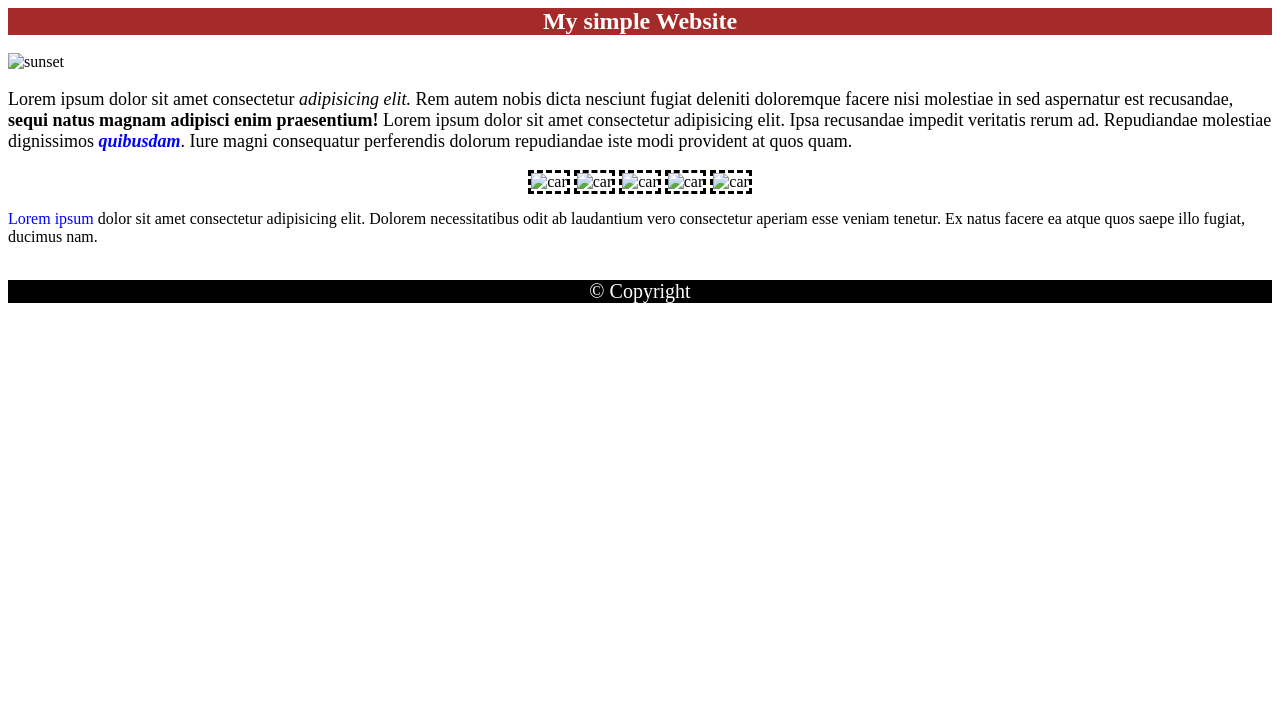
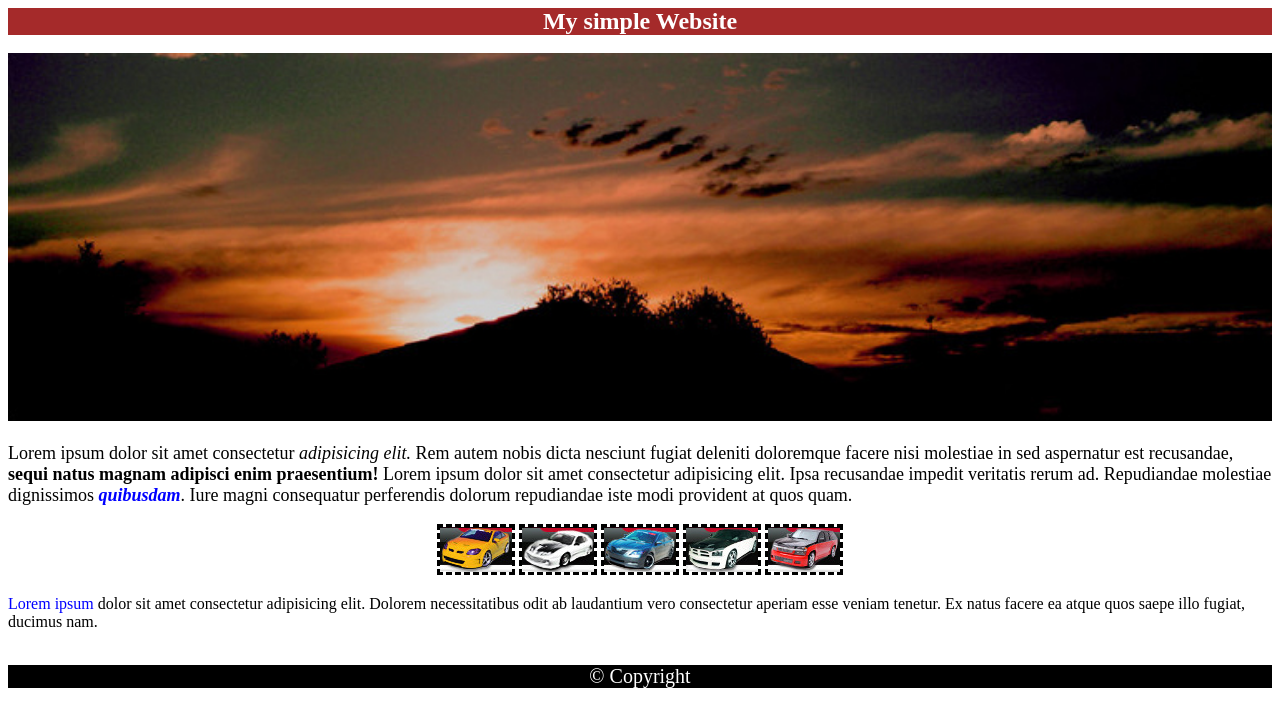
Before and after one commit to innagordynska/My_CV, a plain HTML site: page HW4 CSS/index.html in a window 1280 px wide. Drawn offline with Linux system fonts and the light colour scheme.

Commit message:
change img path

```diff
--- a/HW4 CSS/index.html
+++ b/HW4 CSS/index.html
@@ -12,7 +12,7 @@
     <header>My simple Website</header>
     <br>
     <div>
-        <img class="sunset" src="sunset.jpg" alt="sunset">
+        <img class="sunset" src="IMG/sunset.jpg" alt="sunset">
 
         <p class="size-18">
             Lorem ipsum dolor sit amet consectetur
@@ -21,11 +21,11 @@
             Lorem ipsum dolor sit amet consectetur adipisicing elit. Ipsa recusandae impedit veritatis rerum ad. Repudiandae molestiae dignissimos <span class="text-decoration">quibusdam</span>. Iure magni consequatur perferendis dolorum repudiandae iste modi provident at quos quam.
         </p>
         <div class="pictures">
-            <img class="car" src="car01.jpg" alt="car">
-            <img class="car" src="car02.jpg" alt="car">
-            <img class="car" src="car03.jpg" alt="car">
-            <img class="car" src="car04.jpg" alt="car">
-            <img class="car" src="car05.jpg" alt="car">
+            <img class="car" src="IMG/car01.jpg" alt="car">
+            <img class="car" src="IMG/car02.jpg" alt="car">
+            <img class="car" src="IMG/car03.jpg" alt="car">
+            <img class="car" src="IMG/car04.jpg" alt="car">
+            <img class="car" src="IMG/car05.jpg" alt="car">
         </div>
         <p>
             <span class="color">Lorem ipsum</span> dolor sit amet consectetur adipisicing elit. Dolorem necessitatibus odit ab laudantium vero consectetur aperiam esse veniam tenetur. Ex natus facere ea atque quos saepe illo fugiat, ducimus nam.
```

...

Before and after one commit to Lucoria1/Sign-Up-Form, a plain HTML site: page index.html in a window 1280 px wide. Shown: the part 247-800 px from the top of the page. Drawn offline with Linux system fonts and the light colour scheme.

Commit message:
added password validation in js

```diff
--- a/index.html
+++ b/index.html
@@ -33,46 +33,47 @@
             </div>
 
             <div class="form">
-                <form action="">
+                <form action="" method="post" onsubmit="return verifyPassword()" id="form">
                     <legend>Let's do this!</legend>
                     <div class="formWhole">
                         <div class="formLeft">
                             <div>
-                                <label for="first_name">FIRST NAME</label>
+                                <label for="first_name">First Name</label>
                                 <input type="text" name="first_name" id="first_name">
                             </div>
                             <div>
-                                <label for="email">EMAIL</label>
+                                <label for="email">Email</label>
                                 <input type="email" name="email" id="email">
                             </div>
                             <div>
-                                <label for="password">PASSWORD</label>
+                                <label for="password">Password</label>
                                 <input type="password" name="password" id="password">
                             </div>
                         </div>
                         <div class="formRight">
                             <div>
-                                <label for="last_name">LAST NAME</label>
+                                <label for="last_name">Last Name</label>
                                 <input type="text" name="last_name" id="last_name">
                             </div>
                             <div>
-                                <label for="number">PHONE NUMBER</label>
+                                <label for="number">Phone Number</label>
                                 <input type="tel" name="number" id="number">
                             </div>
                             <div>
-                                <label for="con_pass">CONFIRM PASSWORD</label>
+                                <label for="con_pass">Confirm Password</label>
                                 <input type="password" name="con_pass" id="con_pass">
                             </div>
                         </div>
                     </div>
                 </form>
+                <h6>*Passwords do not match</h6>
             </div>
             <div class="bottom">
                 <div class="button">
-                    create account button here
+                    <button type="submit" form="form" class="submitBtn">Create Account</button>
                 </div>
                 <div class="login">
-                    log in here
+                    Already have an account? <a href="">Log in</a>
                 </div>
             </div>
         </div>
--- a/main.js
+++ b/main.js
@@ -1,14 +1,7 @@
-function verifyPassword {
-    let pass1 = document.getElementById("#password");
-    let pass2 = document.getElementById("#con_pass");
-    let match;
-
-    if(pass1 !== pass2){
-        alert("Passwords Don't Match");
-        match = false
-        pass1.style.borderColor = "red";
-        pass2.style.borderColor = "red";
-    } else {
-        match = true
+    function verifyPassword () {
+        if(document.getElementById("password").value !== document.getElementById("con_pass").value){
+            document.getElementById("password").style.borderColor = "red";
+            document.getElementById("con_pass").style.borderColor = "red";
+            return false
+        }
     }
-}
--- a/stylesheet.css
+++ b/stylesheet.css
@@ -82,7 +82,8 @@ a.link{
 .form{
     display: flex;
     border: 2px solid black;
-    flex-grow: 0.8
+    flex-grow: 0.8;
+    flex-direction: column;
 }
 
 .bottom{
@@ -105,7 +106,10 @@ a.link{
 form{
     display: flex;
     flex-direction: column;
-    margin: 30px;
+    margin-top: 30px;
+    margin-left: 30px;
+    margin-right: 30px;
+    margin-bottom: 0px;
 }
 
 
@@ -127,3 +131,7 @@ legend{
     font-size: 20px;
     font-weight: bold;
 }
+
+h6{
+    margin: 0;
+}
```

WHAT NEEDS TO BE DONE:
Copy each line of the records that has "borderColor" in it.

YOUR SOLUTION:
-        pass1.style.borderColor = "red";
-        pass2.style.borderColor = "red";
+            document.getElementById("password").style.borderColor = "red";
+            document.getElementById("con_pass").style.borderColor = "red";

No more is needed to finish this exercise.